Puerto Ricans are a rock-solid Democratic voting bloc, and President Barack Obama is giving them a big hug by completing this week’s US Air Force One swing state tour of Florida and North Carolina with a Tuesday stop-off on the island.
The trip is the first presidential fly-in since 1961. Obama is slated to attend a Democratic National Committee fundraiser there that night, but the White House’s announcement made sure to mention the March 2009 report by the President’s Task Force on Puerto Rico’s Status.
The report urges the president, Congress, as well as Puerto Rico’s government and population, to “work to ensure that Puerto Ricans are able to express their will about status options and have that will acted upon by the end of 2012 or soon thereafter.”
But the status report is a sideshow because the president needs a big turnout from Puerto Ricans in Florida if he is to win in 2012.
A significant number of Puerto Rican voters live in states, such as New York and Illinois, that Obama will likely win in 2012. But many also live in must-win Florida, and all are part of the burgeoning Hispanic community that is taking a central role in Obama’s campaign strategy.
The emerging strategy calls for a much-increased turnout among Hispanics to offset Obama’s declining support among white voters in economically distressed areas, such as Ohio. Obama’s election officials have said they hope that increased Latino turnout will allow them to win Virginia and North Carolina.
To spur this turnout, Obama’s campaign officials plan to register many Latino voters, partner with Hispanic media personalities to boost enthusiasm, and use surrogates and the Spanish-language media to paint Republicans as anti-Latino racists.
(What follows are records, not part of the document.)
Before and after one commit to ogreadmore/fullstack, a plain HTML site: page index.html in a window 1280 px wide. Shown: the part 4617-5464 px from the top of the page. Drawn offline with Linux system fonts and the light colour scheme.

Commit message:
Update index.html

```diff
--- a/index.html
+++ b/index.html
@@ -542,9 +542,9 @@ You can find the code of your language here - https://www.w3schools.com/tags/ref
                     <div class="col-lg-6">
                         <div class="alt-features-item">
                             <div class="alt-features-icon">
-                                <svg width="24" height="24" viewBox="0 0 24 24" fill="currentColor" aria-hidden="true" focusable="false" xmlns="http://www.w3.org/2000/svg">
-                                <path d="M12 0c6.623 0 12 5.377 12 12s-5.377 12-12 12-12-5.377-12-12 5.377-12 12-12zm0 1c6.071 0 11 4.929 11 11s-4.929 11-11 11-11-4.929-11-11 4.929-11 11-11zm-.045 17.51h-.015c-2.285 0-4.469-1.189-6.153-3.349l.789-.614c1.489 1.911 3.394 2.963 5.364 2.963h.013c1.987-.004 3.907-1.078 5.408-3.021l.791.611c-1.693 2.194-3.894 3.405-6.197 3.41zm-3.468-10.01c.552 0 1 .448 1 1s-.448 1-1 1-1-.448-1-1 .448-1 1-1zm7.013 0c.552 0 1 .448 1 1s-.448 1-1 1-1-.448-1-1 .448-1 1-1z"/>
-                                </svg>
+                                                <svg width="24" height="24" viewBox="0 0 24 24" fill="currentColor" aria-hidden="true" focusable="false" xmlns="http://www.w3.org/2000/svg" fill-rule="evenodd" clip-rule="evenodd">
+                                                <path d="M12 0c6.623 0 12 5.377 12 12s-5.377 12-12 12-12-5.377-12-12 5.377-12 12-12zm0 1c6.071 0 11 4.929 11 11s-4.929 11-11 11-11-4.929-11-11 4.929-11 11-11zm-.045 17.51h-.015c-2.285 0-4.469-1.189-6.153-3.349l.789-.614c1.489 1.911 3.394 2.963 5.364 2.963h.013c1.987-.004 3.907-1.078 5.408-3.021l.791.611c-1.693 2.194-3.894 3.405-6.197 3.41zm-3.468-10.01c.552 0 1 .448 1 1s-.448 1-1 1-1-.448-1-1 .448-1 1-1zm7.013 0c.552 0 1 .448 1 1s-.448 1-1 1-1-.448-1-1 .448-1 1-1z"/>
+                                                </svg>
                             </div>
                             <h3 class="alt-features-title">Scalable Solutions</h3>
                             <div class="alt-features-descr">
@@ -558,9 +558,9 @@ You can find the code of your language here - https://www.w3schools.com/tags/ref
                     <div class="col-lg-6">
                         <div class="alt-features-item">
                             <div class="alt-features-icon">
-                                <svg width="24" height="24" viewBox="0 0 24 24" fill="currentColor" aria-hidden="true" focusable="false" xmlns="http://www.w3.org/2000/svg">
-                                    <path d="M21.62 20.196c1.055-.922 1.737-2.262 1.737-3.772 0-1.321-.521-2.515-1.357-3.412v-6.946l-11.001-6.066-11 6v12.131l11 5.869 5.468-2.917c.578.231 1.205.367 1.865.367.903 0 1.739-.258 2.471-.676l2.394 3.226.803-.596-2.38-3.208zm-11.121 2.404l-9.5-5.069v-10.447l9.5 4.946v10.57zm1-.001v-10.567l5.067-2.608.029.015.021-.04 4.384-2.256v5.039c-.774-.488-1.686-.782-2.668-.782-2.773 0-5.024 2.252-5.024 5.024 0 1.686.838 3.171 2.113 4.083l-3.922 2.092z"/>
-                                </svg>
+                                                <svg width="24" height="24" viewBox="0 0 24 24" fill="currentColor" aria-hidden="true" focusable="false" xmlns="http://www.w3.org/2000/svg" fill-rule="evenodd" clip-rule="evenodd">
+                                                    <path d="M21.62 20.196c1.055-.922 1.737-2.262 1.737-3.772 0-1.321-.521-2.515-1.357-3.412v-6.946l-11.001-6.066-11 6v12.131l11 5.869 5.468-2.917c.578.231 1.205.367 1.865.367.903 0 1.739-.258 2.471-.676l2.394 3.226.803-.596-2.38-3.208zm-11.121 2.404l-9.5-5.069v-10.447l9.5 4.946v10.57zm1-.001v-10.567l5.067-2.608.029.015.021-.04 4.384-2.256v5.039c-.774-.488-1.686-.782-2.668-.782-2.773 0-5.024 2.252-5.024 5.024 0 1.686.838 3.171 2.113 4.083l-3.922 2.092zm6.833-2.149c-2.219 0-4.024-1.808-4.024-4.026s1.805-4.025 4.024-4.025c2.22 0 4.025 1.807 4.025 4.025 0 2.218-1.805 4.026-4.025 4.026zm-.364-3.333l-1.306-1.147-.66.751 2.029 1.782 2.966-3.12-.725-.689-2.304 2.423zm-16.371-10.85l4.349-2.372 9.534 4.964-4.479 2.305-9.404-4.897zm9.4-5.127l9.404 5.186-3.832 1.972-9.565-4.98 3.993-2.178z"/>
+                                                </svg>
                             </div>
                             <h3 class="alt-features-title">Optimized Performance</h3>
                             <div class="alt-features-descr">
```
This week, the Obama campaign announced the hiring of Katherine Archuleta, an experienced Colorado-based Latina political operative, to run the political side of the reelection effort.
There’s much potential for gain, because only 29.6% of eligible Puerto Rican-origin Latinos voted during the 2010 election, according to an April 2011 report by the Pew Research Center. At least 5 percent of Florida’s eligible voters are Puerto Ricans.
GOP activists are skeptical about this strategy, in part, because GOP Hispanics won statewide races in Florida, Nevada and New Mexico, but also because low GOP turnout in 2008 was critical to Obama’s victories in North Carolina and Virginia.
In 2012, the ginned-up GOP base and the painful economic recession will likely give the GOP candidate a solid advantage in those states, as well as traditional swing-voting states such as Ohio and Florida. A June 8 memo from Rick Wiley, the political director at the Republican National Committee, noted that Republicans have made sweeping midterm election gains in nine states Obama that won in 2008.
“Republicans have proven every one of these states is winnable for our 2012 nominee,” Wiley said in the memo. “President Obama will be playing defense on a very wide playing field, and all of the new Republican players elected since Obama’s inauguration will be standing in his way.”
The GOP will also push its own Hispanic outreach campaign in the hope of driving Obama’s share of the Hispanic vote below 65 percent.
Before visiting Puerto Rico, the president will take Air Force One to Durham, N.C., on Monday to meet with his Jobs and Competitiveness Council at Cree Inc., a company that is developing new-generation lights.
That evening, he’ll take the modified Boeing 747 down to Miami to attend two fundraisers. The aircraft will not stay overnight in Miami, but will jet to Puerto Rico for a Tuesday landing.
There’s little press attention being given to the task force report on Puerto Rico’s status, partly because there’s little prospect the recommendations will be have any impact. Even if Congress approved the cumbersome referendum process, Puerto Ricans may decide not give up their favorable relationship with the US.
Many Democrats want Puerto Ricans to vote for statehood, in part, because it would likely result in two new Democratic senators and a myriad new opportunities for local political activists.